== Exercise instructions ==
If a line in the entries contains the word "Today", list it.

== Data listing ==
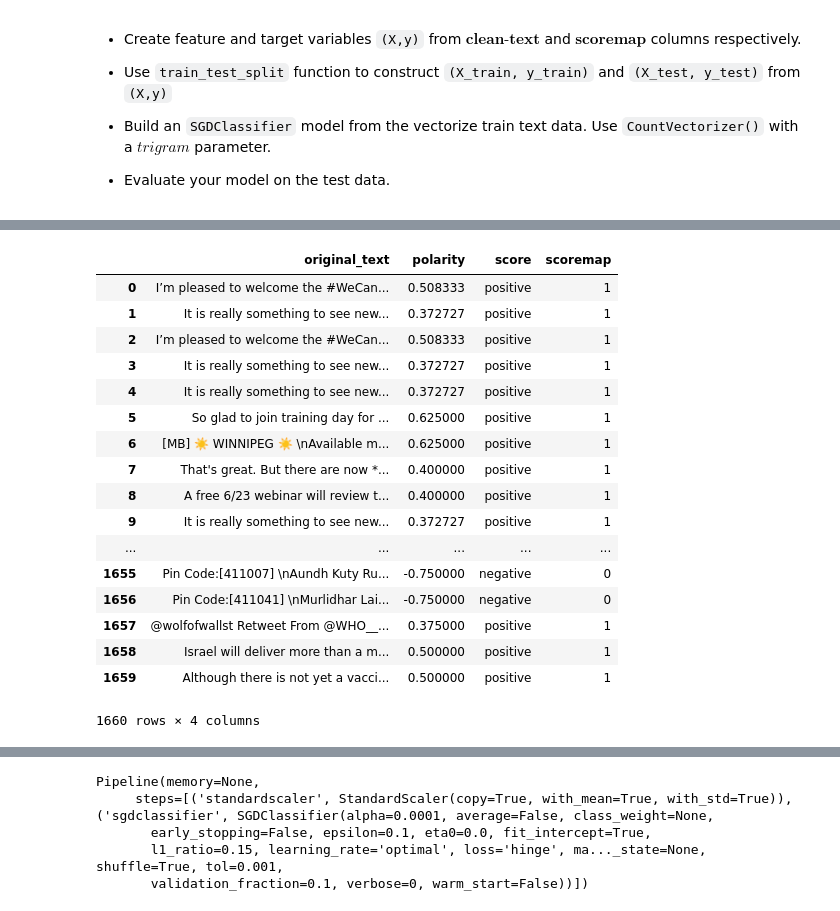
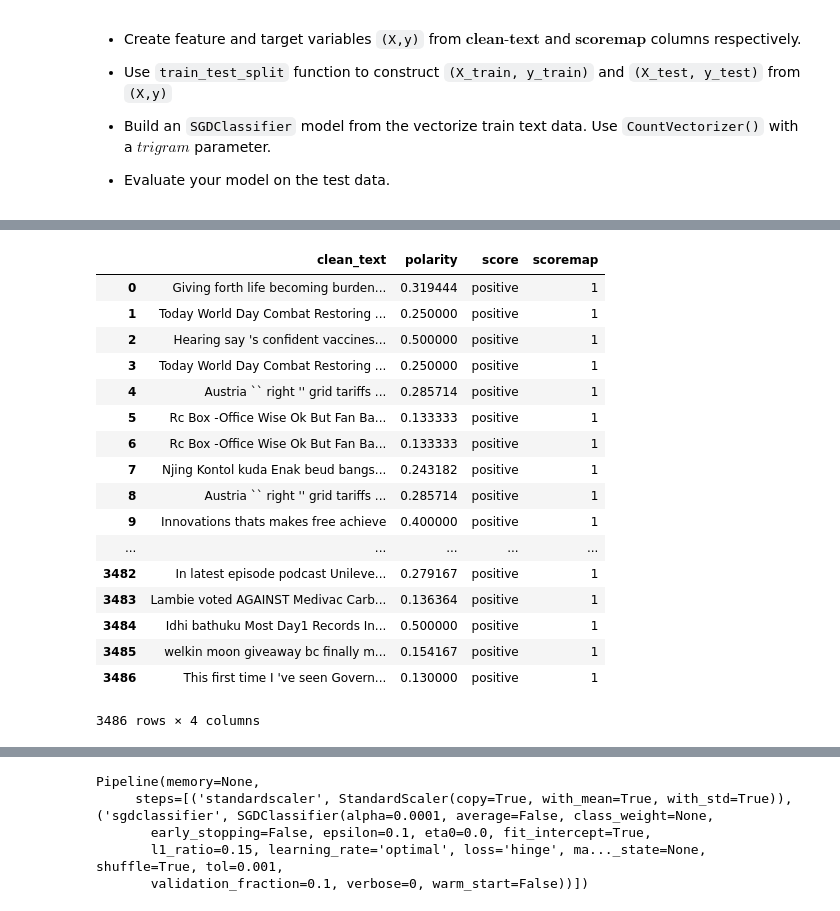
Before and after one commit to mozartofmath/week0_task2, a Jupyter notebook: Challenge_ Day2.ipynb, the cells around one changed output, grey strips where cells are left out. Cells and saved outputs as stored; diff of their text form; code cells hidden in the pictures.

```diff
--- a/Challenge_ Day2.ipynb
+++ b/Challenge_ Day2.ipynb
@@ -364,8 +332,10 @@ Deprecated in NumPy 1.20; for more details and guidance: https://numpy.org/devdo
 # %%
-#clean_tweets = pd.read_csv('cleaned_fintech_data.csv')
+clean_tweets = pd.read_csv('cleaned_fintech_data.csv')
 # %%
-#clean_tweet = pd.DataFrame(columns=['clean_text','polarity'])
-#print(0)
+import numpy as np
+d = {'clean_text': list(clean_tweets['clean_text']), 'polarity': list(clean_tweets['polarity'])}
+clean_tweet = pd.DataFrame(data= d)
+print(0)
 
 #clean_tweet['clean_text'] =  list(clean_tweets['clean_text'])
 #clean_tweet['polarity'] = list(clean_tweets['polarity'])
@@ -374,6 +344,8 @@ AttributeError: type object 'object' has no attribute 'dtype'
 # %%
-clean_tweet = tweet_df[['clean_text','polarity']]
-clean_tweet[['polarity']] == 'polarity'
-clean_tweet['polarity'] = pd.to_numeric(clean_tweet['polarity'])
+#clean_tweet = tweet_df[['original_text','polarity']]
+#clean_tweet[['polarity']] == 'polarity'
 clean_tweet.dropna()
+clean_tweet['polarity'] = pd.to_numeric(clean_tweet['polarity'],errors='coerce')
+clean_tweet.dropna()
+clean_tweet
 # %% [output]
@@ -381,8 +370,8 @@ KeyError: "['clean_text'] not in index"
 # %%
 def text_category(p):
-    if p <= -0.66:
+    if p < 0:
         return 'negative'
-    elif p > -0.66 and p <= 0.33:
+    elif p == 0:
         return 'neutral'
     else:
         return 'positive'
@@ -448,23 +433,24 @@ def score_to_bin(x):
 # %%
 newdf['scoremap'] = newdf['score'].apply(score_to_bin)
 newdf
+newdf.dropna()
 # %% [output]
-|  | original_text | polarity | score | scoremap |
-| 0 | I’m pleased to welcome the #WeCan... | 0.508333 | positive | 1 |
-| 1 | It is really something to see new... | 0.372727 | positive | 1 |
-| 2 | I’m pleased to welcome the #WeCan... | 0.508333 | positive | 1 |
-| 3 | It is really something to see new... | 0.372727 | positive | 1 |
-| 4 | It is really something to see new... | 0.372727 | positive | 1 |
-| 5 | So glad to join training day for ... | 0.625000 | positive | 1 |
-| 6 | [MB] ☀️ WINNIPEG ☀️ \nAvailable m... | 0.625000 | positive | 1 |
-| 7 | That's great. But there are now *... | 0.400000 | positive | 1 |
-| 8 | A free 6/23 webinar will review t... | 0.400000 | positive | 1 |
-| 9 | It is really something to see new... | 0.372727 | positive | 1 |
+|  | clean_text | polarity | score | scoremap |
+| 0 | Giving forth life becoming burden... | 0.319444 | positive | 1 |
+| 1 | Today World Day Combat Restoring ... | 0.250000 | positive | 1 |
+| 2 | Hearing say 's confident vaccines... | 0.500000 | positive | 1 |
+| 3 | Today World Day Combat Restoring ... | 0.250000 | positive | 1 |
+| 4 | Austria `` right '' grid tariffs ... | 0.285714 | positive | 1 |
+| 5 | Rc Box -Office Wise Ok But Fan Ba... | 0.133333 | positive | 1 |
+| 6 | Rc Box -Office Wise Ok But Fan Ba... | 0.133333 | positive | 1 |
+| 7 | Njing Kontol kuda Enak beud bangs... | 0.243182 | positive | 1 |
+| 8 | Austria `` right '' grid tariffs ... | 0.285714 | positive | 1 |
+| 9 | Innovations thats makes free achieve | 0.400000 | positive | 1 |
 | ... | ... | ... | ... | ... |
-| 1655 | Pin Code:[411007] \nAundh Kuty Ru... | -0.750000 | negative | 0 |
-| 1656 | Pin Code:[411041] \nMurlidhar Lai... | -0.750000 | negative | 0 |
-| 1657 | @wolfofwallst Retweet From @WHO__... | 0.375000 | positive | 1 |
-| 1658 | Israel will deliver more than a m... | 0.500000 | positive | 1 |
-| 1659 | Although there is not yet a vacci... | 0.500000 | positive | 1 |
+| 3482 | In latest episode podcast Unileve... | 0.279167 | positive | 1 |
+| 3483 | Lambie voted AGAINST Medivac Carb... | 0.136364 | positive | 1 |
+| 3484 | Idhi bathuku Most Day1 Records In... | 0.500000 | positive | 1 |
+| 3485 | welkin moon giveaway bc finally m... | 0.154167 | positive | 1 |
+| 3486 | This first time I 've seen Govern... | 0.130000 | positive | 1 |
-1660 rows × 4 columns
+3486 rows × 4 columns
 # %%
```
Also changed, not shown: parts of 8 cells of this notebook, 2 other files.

---

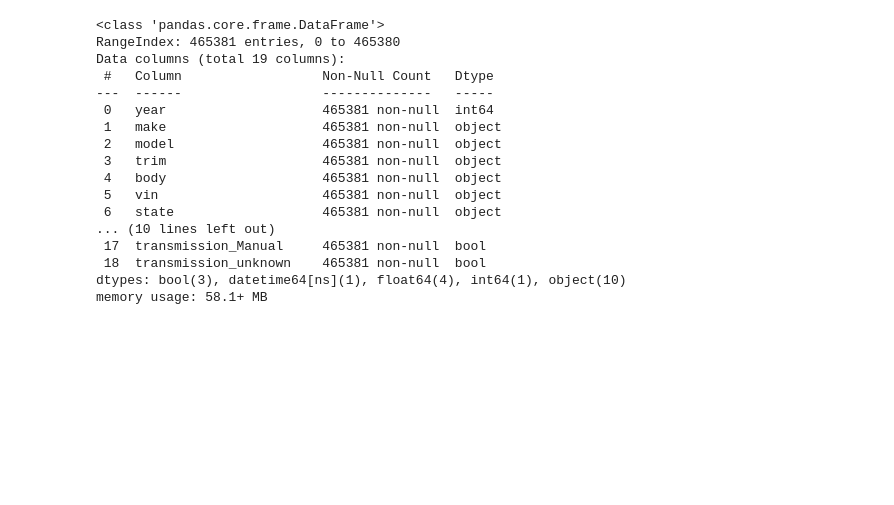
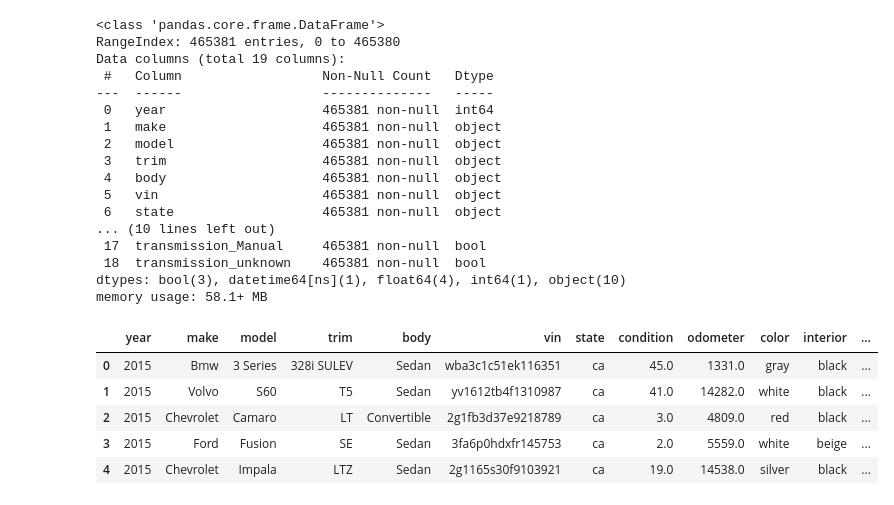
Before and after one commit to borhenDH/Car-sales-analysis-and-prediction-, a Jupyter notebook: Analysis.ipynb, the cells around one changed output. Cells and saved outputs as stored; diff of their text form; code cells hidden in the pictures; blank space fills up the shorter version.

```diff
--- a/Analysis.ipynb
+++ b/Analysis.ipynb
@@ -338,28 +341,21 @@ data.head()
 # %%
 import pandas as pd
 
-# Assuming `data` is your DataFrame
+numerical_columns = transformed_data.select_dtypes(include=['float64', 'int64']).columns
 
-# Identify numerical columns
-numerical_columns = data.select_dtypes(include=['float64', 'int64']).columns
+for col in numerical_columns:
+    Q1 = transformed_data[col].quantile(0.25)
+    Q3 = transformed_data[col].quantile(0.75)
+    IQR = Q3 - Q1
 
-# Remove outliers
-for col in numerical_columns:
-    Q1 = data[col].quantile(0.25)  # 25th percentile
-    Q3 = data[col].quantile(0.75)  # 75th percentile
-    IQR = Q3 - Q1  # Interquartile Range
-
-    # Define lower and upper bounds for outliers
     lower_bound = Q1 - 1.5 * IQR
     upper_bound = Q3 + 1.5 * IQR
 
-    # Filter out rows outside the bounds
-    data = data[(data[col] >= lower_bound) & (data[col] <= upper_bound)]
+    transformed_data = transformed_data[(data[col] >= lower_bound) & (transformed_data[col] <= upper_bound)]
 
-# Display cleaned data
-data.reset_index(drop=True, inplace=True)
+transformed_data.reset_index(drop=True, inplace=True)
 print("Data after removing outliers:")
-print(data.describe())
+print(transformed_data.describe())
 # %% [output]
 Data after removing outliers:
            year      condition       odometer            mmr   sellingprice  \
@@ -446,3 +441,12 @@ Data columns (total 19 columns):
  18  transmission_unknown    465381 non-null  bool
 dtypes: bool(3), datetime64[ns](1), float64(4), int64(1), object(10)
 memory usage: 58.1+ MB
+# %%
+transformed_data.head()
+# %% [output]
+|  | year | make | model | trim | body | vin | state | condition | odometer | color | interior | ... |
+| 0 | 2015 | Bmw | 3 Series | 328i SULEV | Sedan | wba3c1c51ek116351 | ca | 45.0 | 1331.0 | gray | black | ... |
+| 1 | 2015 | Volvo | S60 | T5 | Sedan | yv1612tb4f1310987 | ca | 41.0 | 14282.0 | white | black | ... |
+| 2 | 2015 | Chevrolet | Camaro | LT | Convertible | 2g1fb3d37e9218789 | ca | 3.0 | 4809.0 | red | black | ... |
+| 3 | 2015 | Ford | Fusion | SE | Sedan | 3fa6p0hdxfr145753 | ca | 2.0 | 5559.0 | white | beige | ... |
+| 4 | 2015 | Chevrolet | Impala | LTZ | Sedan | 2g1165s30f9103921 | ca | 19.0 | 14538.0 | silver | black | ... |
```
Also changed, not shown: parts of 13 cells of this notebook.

== Exercise response ==
+| 1 | Today World Day Combat Restoring ... | 0.250000 | positive | 1 |
+| 3 | Today World Day Combat Restoring ... | 0.250000 | positive | 1 |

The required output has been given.